Global Obesity Prevention Center


A Highly Extensible Resource for Modeling Agricultural and Food Supply Chains


Project Lead: Bruce Y. Lee, MD, MBA




hermeshermes logoOur HERMES Logistics Modeling Team, consisting of investigators from the Global Obesity Prevention Center (GOPC) at Johns Hopkins and the Pittsburgh Supercomputing Center (PSC), designed the first version of HERMES to help evaluate and improve vaccine supply chains throughout the world.  Our goal is to create a version of HERMES for agricultural and food supply chains

The model would include virtual representations of every farm, orchard, food production location, processing location, storage location, storage device, equipment, transport vehicle/device, worker, food product, and product accessory in a supply chain/ food system.  As an example, consider a simulated supply chain for getting vegetables from where they are grown to where they are consumed

HERMES Food SupplyThe model would represent each tomato, carrot, head of lettuce, etc. with a computational entity, which just like a real vegetable, can contain a variety of characteristics such as type, size, weight, storage requirements, age, and expiration date. Millions of different vegetables can flow through the model simultaneously, simulating a real-life supply chain. 

These simulated vegetables would first be first harvested by virtual equipment and people.  They would flow through a series of simulated storage and processing locations where virtual personnel would place them and then simulate through virtual representations of different equipment.  They will then be delivered to virtual locations (e.g., stores, marketplaces, restaurants, and homes) where the vegetables are used and consumed by virtual people. The virtual people would then derive nutritional value from the types and amount of virtual vegetables they consumed.

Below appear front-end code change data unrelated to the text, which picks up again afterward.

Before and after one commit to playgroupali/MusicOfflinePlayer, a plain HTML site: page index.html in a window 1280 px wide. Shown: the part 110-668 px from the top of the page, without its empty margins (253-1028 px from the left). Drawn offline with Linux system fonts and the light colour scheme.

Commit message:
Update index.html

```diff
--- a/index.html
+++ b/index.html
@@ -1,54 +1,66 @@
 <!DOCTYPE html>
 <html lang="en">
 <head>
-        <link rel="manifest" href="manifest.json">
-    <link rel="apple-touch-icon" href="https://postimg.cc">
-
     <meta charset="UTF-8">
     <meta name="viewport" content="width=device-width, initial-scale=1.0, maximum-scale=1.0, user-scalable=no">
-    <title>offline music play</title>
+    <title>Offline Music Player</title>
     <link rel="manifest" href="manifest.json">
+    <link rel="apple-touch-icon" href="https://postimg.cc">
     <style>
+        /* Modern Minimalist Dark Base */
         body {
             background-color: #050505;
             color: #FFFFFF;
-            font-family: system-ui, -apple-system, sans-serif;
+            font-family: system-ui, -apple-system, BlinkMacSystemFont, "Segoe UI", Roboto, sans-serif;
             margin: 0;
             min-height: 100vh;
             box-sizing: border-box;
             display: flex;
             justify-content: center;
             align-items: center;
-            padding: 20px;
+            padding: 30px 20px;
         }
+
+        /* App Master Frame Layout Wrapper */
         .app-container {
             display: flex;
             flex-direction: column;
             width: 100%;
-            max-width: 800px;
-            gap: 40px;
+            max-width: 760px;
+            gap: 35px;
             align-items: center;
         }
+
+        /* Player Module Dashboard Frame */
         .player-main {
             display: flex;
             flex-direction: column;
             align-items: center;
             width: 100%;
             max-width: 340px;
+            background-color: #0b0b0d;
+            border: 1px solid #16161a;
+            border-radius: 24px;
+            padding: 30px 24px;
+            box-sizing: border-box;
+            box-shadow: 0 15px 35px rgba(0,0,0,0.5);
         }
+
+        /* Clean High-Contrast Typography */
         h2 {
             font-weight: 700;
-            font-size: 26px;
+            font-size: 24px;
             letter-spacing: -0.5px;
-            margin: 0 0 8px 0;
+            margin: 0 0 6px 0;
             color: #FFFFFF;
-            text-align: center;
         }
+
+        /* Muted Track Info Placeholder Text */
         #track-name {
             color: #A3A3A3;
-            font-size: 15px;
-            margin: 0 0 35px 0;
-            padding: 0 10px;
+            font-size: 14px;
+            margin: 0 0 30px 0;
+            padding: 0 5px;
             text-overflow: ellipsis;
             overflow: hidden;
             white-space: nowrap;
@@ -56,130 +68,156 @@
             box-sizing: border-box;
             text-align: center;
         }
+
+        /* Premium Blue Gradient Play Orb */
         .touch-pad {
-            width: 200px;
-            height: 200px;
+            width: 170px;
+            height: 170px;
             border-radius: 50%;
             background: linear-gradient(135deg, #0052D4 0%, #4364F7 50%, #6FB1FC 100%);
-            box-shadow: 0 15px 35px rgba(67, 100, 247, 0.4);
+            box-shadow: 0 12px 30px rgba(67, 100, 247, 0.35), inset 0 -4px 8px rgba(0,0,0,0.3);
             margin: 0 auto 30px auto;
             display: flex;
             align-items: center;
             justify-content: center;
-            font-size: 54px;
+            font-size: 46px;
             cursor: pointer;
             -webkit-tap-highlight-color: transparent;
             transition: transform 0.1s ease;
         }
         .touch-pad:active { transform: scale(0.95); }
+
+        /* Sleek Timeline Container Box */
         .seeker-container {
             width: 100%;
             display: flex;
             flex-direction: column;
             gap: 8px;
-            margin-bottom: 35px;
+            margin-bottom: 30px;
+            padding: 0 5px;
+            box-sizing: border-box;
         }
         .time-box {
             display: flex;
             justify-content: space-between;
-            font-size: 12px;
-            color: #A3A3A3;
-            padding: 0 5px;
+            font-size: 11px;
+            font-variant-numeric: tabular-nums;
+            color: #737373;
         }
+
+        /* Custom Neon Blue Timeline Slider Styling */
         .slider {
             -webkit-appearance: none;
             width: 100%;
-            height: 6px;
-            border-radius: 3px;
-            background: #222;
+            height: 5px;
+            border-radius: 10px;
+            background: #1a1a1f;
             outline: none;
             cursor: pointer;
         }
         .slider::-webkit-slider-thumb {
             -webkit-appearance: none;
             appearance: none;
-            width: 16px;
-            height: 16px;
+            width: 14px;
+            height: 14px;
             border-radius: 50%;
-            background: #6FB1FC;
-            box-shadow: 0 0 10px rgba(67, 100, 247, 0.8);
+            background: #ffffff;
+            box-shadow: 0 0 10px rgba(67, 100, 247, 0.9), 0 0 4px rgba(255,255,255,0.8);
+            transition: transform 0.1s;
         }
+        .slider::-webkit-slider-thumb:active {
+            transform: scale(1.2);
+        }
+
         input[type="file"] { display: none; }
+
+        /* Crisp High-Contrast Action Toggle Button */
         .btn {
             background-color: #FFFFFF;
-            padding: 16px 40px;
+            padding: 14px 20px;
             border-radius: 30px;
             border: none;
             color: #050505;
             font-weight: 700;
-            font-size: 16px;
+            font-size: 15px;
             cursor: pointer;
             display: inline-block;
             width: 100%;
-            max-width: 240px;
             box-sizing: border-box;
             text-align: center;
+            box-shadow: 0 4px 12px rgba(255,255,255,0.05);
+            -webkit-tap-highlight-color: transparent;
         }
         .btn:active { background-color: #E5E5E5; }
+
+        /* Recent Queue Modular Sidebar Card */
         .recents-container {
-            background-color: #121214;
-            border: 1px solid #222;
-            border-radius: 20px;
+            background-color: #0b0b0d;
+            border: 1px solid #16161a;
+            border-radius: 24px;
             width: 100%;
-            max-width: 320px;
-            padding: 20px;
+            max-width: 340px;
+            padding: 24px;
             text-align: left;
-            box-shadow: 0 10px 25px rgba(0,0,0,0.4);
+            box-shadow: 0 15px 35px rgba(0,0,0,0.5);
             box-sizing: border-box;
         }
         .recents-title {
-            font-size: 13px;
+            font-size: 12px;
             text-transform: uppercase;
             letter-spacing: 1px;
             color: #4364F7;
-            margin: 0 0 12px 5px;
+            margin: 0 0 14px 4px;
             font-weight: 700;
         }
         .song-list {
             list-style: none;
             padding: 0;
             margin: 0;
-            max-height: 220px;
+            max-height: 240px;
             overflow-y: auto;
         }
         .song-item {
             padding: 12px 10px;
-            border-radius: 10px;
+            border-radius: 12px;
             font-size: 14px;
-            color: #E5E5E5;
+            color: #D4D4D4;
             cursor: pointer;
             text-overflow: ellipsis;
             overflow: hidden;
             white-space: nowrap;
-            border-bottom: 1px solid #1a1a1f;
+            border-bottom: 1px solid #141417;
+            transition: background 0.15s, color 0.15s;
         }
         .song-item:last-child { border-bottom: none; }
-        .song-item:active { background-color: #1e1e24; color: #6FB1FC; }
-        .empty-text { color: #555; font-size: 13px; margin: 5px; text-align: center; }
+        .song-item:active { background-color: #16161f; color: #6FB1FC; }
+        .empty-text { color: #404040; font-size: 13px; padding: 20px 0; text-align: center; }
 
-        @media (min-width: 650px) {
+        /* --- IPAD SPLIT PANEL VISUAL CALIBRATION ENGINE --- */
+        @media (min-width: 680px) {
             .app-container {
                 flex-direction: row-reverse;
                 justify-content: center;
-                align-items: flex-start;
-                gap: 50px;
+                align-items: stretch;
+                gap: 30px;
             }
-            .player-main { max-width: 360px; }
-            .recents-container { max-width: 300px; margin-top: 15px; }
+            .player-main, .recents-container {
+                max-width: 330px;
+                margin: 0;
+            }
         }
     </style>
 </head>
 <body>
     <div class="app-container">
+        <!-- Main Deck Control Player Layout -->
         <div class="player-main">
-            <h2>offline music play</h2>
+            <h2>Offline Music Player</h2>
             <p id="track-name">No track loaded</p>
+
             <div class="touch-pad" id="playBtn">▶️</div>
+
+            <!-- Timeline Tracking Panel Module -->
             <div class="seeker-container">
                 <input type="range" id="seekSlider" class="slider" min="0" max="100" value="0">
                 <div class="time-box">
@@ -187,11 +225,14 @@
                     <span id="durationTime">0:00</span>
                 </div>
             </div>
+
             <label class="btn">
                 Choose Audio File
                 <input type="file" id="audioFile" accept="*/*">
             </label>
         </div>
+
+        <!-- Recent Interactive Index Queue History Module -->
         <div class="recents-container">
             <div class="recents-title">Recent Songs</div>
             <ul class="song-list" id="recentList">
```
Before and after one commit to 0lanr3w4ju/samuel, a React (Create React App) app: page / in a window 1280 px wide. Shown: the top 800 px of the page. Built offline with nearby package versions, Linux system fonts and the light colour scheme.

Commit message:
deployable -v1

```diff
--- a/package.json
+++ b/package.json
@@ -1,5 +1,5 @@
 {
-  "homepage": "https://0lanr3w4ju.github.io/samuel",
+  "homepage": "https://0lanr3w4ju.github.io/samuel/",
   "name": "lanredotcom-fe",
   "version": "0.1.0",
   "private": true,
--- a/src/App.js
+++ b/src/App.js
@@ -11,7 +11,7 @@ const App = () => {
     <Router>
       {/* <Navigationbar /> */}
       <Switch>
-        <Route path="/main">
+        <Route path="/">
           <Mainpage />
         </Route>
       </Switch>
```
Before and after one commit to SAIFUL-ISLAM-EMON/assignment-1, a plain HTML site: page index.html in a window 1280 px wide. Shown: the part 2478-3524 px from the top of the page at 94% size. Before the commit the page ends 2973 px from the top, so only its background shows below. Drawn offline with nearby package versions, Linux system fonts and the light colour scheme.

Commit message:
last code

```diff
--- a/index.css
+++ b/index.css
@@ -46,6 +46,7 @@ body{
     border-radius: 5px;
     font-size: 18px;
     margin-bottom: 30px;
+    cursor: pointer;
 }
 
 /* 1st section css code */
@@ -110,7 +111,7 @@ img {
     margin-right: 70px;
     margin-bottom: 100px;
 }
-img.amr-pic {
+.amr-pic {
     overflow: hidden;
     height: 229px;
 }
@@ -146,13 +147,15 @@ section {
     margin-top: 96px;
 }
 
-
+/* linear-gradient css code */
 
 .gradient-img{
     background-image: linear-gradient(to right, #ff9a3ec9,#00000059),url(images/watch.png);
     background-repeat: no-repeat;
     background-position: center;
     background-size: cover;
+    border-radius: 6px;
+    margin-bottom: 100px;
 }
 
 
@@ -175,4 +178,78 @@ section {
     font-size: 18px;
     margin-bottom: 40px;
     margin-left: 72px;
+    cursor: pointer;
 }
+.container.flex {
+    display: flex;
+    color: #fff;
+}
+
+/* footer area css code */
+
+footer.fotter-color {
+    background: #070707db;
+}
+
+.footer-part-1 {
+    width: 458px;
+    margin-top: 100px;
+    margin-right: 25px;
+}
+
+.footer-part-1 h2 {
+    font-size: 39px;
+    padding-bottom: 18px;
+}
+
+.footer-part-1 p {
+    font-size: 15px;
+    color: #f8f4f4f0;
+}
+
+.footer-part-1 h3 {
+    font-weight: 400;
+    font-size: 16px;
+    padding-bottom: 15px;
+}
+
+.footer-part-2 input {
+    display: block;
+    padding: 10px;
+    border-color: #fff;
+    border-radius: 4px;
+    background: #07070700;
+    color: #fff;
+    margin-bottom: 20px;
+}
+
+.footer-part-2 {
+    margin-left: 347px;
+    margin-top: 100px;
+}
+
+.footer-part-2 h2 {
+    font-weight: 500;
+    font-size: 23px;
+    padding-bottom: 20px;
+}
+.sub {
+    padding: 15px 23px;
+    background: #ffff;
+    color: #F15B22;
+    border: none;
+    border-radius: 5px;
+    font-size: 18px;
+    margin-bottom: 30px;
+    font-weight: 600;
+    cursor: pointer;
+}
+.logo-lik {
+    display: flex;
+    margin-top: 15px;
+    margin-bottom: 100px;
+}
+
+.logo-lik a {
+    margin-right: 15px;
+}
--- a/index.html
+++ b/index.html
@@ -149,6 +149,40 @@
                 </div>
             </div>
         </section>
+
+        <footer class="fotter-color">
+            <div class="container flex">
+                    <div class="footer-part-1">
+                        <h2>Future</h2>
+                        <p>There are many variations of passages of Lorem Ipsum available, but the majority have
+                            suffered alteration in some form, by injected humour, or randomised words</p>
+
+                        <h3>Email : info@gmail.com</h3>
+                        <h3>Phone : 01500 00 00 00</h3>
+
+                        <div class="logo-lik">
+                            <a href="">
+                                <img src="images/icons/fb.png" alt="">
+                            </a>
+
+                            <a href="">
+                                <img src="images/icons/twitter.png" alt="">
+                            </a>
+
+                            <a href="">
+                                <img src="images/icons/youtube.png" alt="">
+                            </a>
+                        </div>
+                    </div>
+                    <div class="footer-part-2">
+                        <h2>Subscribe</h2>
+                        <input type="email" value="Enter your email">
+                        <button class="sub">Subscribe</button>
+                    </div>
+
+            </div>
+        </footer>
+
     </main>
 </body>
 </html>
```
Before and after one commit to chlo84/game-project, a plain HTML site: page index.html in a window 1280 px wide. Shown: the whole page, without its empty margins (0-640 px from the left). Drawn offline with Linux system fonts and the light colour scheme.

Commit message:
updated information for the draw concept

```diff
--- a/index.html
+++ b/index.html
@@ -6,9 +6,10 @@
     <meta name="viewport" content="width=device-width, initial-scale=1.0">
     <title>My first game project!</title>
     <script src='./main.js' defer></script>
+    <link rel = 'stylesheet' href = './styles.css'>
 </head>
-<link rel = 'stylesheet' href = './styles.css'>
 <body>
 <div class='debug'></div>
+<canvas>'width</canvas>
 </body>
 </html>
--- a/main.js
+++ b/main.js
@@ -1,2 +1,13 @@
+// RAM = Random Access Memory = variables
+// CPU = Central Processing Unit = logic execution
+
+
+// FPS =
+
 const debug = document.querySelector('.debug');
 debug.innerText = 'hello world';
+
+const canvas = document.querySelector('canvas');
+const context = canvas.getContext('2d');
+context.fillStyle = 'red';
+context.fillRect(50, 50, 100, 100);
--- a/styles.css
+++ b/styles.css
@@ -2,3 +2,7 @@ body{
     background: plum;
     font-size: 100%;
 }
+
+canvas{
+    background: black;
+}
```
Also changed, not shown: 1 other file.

To develop and implement HERMES for Agricultural and Food Systems, a software program to generate a detailed computational simulation model of any agricultural or food supply chain that can serve as a “virtual laboratory” for decision makers to evaluate the supply chain and test the effects of different policies, practices, and technology changes.



HERMES FoodPopulations need access to nutritious food to maintain or improve their health.  Access to nutritious food depends on agricultural and food supply chains--- the complex system of locations, equipment, vehicles, personnel, and processes involved in producing, processing, preparing, and transporting food (e.g., fruits, vegetables, meat, grains, dairy, and beverages) from farms and other food sources all the way to consumers. 

There is an urgent need to evaluate and improve the agricultural and food supply chains of many locations around the world.  Computational simulation modeling has helped transform many other fields (e.g., meteorology, transportation, and manufacturing) and substantially improve their systems.  

In developing HERMES (Highly Extensible Resource for Modeling Supply-chains), our team aims to transform how decision makers evaluate and improve agricultural and food systems.  With a “virtual laboratory,” decision makers can first address a variety of questions such as:

Potential Users


HERMES can help evaluate supply chain operations and performance, identify strengths, weaknesses, and potential solutions, determine the impact of new technologies, designs, processes, and policy-changes, and help guide investments and strategies. Examples of potential users include: